Boys Harbor Preserved

    In the end, it was a routine affair — a real estate closing last week that from outward appearances was like any other. The property that changed hands was a large portion of the now closed Boys and Girls Harbor summer camp on Three Mile Harbor in East Hampton. The buyers were the Town of East Hampton and Suffolk County. The tortured route the land deal took before coming to pass had finally come to an end.   
    Money was never the issue. The town was able to tap its community preservation fund, and the county had an account dedicated to land buys like this. Officials agreed to a 50-50 split in 2007. However, a lawsuit from neighbors stalled the proceedings until a mutually agreeable management plan was drafted last year. This document says the tranquillity of nearby residential streets is to be given equal consideration to the site’s natural features and value as a recreational site.   
    The parcel is part of the much stressed Three Mile Harbor watershed. Development of it as house lots would have had a long-term negative effect. It is also thought to contain untouched Native American home sites of archaeological significance.   
    The camp operated from 1954 to 2006, when Tony Duke, who founded it on his own land, and the board of directors decided to concentrate its activities closer to the urban areas from which it had drawn children.   

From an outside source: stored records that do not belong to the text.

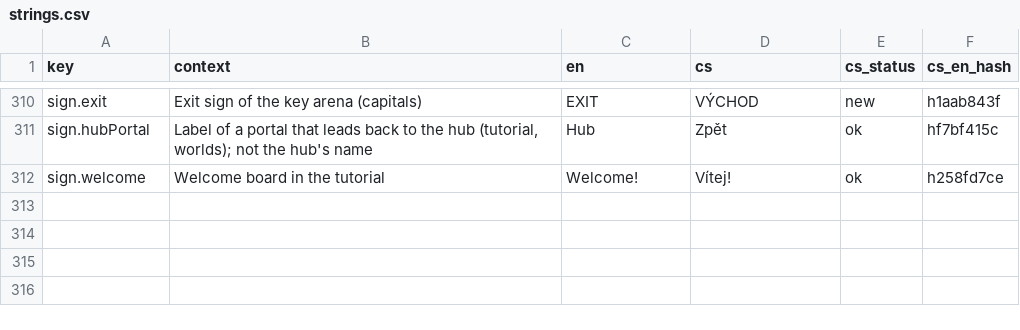
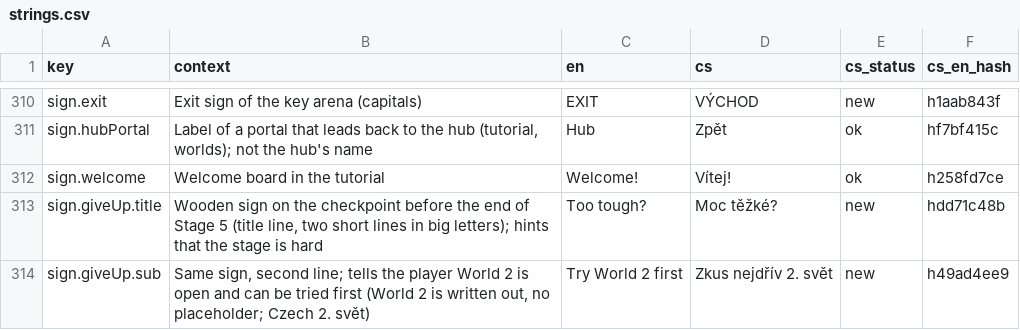
Before and after one commit to ales-re-sources/Pawvest, a CSV file: localization/strings.csv, drawn as a sheet; only a part is shown, gaps mark what is left out; the diff names each change by its address in the sheet, - before the commit and + after, or states it on an @@ line.

```diff
--- a/localization/strings.csv
+++ b/localization/strings.csv
+row 313: sign.giveUp.title | Wooden sign on the checkpoint before the end of Stage 5 (title line, two short lines in big letters); hints that the stage is hard | Too tough? | Moc těžké? | new | hdd71c48b
+row 314: sign.giveUp.sub | Same sign, second line; tells the player World 2 is open and can be tried first (World 2 is written out, no placeholder; Czech 2. svět) | Try World 2 first | Zkus nejdřív 2. svět | new | h49ad4ee9
```
Also changed, not shown: 3 other files.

    Mr. Duke did not have to sell 26 acres to the town and county, nor did he have to agree to the very reasonable $7.3 million price. However, he wanted the property to be used by the public and saw the joint purchase as a way both to ensure that it would and to save it from development in perpetuity. With the deal done, his vision is complete. All involved are to be congratulated for seeing it through.